Midland County adopts new policy for “obscene” books, but it might not do what officials claim it will
At their regular meeting this week, Midland County commissioners tried to answer a question that has ignited fiery debates, legislation and lawsuits: what makes a book obscene?
Midland County commissioners tried to nail down their definition of obscene with a new library policy approved on Monday. The new policy directs staff to move books considered offensive from the children’s section to the adult section at local libraries.
While some officials believe the new policy is a step forward, others warned commissioners that the policy may do little to nothing at all.
Commissioner Dianne Anderson, who has spearheaded recent efforts to reform Midland County libraries, brought the proposal forward. She said, “We need to do the right thing. We need to get these filthy books out of our children’s section.”
The new policy applies the Texas Penal Code’s definitions of “obscene” and “harmful material” to books found at local libraries. The specific section of the penal code referenced in the policy deals with public indecency.

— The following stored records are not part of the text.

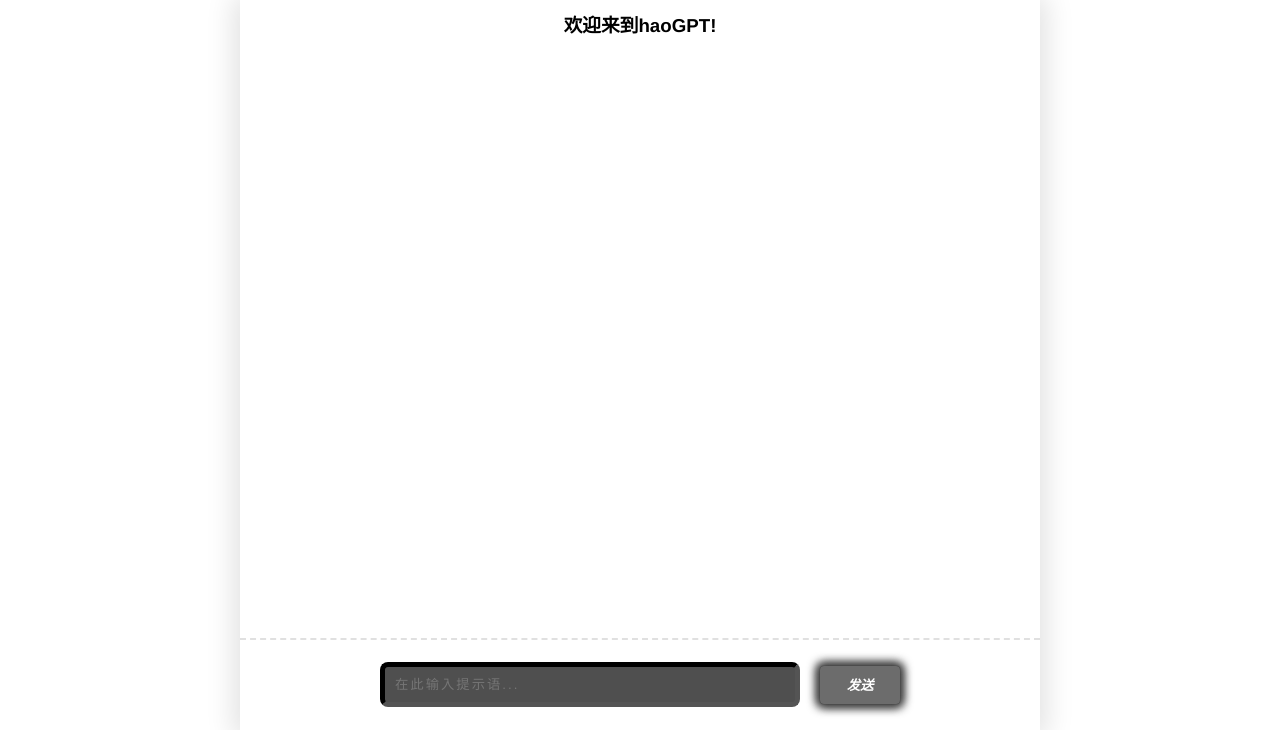
Repository: forFishbonein/chatbot-hao-gpt
Page: / (app in chat-bot-app/)
These files come from the project's save history. The page is drawn as it stood at one moment and after the next save; the edit follows.
The browser window is 1280 px wide. The pictures show the whole page.
The project was rebuilt for these pictures with package versions that can differ from the ones it lists, and the page was loaded fresh each time. Also part of the build but not shown: chat-bot-app/vite.config.js, chat-bot-app/src/components/background/ParticleAnimation.vue.

Above is the page before, as saved 2023-04-14 14:03:14.

After the next save:
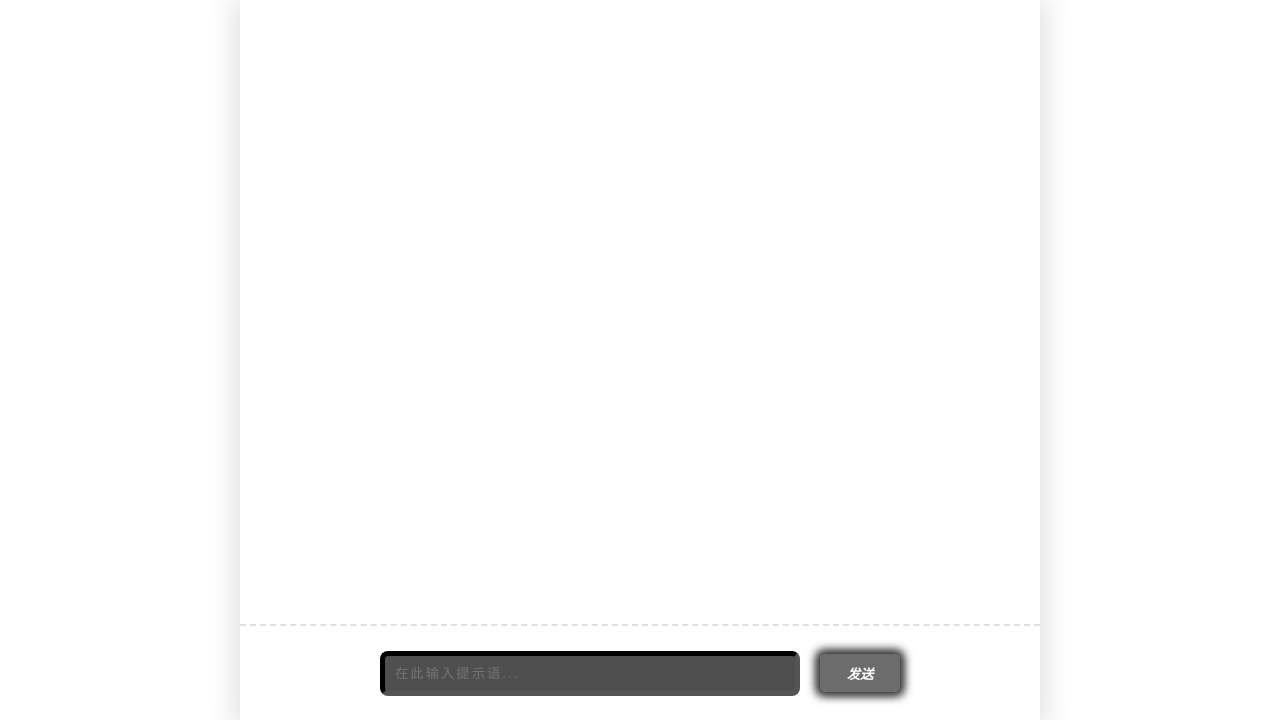
Saved 108 s later.
--- a/chat-bot-app/src/views/Chat.vue
+++ b/chat-bot-app/src/views/Chat.vue
@@ -45,7 +45,7 @@
 <template>
   <div id="main-container">
     <div class="message-wapper">
-      <h3>欢迎来到haoGPT!</h3>
+      <div></div>
       <el-scrollbar :max-height="maxHeight">
         <div class="messages">
           <div v-for="(m, i) in messages" :key="i" class="line-block">
@@ -89,7 +89,6 @@
   justify-content: center;
   align-items: center;
   box-shadow: 0 2px 27px 6px rgba(0, 0, 0, 0.12);
-  padding-top: 10px;
   .messages {
     width: 800px;
     height: 85%;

With the adoption of the state’s definitions, any book in Midland libraries detailing “sexual intercourse” or topics that indulge in a “prurient interest in sex” should be considered obscene.
“It is not difficult to see which books are vulgar, obscene, have sexual connotations and are just wrong for our children, for our minors to be exposed to,” Anderson said on Monday. “We’re not asking for them to be banned, we're asking for them to be removed from the children's section.”

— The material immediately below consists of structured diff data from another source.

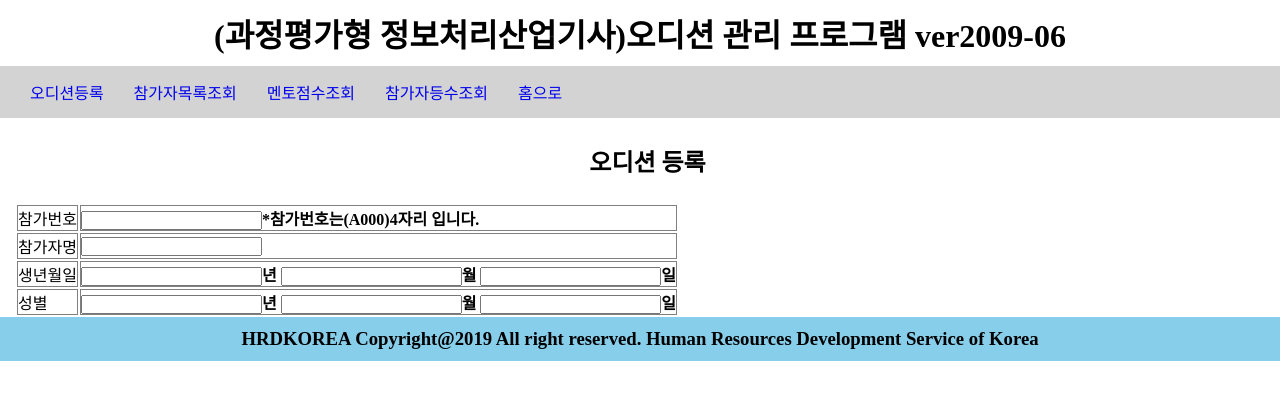
Repository: chyun94/JSP-
Page: http://localhost/Kingdom/insert.jsp
These files come from the project's save history. The page is drawn as it stood at one moment and after the next save; the edit follows.
The browser window is 1280 px wide. The pictures show the whole page.
The page is served by Tomcat 9.

Above is the page before, as saved 2021-05-09 12:28:55.

After the next save:
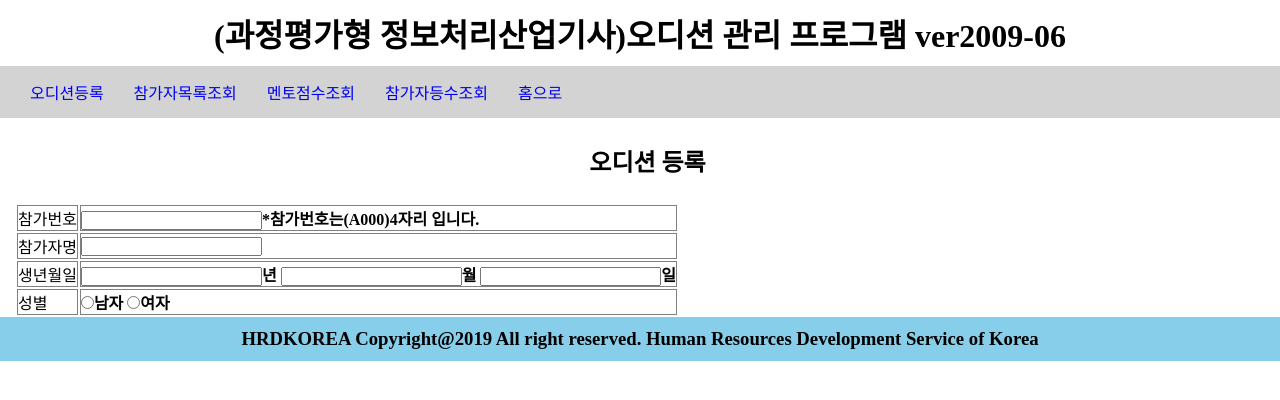
Saved 47 s later.
--- a/Kingdom/WebContent/insert.jsp
+++ b/Kingdom/WebContent/insert.jsp
@@ -80,9 +80,8 @@ text-align: center; background: skyblue; padding: 11px;
 			<tr>
 				<td>성별</td>
 				<th>
-					<input type="text">년
-					<input type="text">월
-					<input type="text">일
+					<input type="radio" name="gender" value="M">남자
+					<input type="radio" name="gender" value="F">여자
 				</th>
 			</tr>
 		</table>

The county’s decision is part of an ongoing effort in recent years across Texas to crack down on books focusing on sex, LGBTQ themes and race. In recent years, a state lawmaker called for an investigation into 850 titles that could “make students feel discomfort” and just this year lawmakers approved a bill banning “sexually-explicit” books allowed in school libraries.
In Midland, locals began their effort to cull local libraries earlier this year. In the spring, residents turned out to voice concerns to county commissioners about books found in public libraries — pushing officials to launch a process to reevaluate library policies.
In June, Marfa Public Radio obtained a list of books that library patrons had requested to be removed or recategorized. At that time, 38 titles had been flagged for library staff to review — the majority of which were shelved in the young adult section, which contains books considered appropriate for 13 to 17 year olds.
Books that made the list included: “Gender Queer”, “Call Me By Your Name”, “Sex: An Uncensored Guide to Your Body, Sex, and Safety” and “Perks of Being a Wallflower.”
During Monday’s meeting, Midland County Judge Terry Johnson defended the county’s efforts.
“I don’t think we’re here trying to ban a book,” he said. “You can have them in your library just put them over where only the adults can look at them.”
However, Midland County Library Director Debbie Garza pointed out the new standard the commissioners were adopting was not as cut and dry as they believed. “By the definition of the Texas Penal Code,” she said, “we don’t have obscene books in the children’s section. I don’t believe we even have obscene books in the library.”
Even though the definitions adopted by the commissioners outline what material should be considered obscene or harmful to children, they also have huge caveats.
The penal code’s definition of obscene states that for any material — books or otherwise — to be considered criminally obscene, it must as a whole “lack serious literary, artistic, political, and scientific value.”
Similarly, the criminal standard for material harmful to children says a work only qualifies as such, if it “is utterly without redeeming social value for minors.”
Garza said, “[The law] speaks to the work as a whole, the entire work, not just sections of the work, not just one panel or one illustration or a phrase or a word.”
Midland County Attorney Russell Malm backed up Garza’s assertion to the commissioners. He explained, “You can’t just look at one section and go ‘I find this incredibly offensive, I think this is obscene.”
He also noted that if there were any books that met the state’s standard for being obscene or harmful to children — it would be a crime. “No librarian in Midland County or anywhere in Texas has ever been able to put books in the library that violate those two sections [of the penal code],” Malm said.
The county officials still seemed confused on the matter as they moved to vote on the obscenity policy. Two commissioners abstained from voting and one voted against the policy, but it still passed with Judge Johnson and Commissioner Anderson voting in favor of it.
However, it is unclear what, if any, effect the new policy will have on library operations.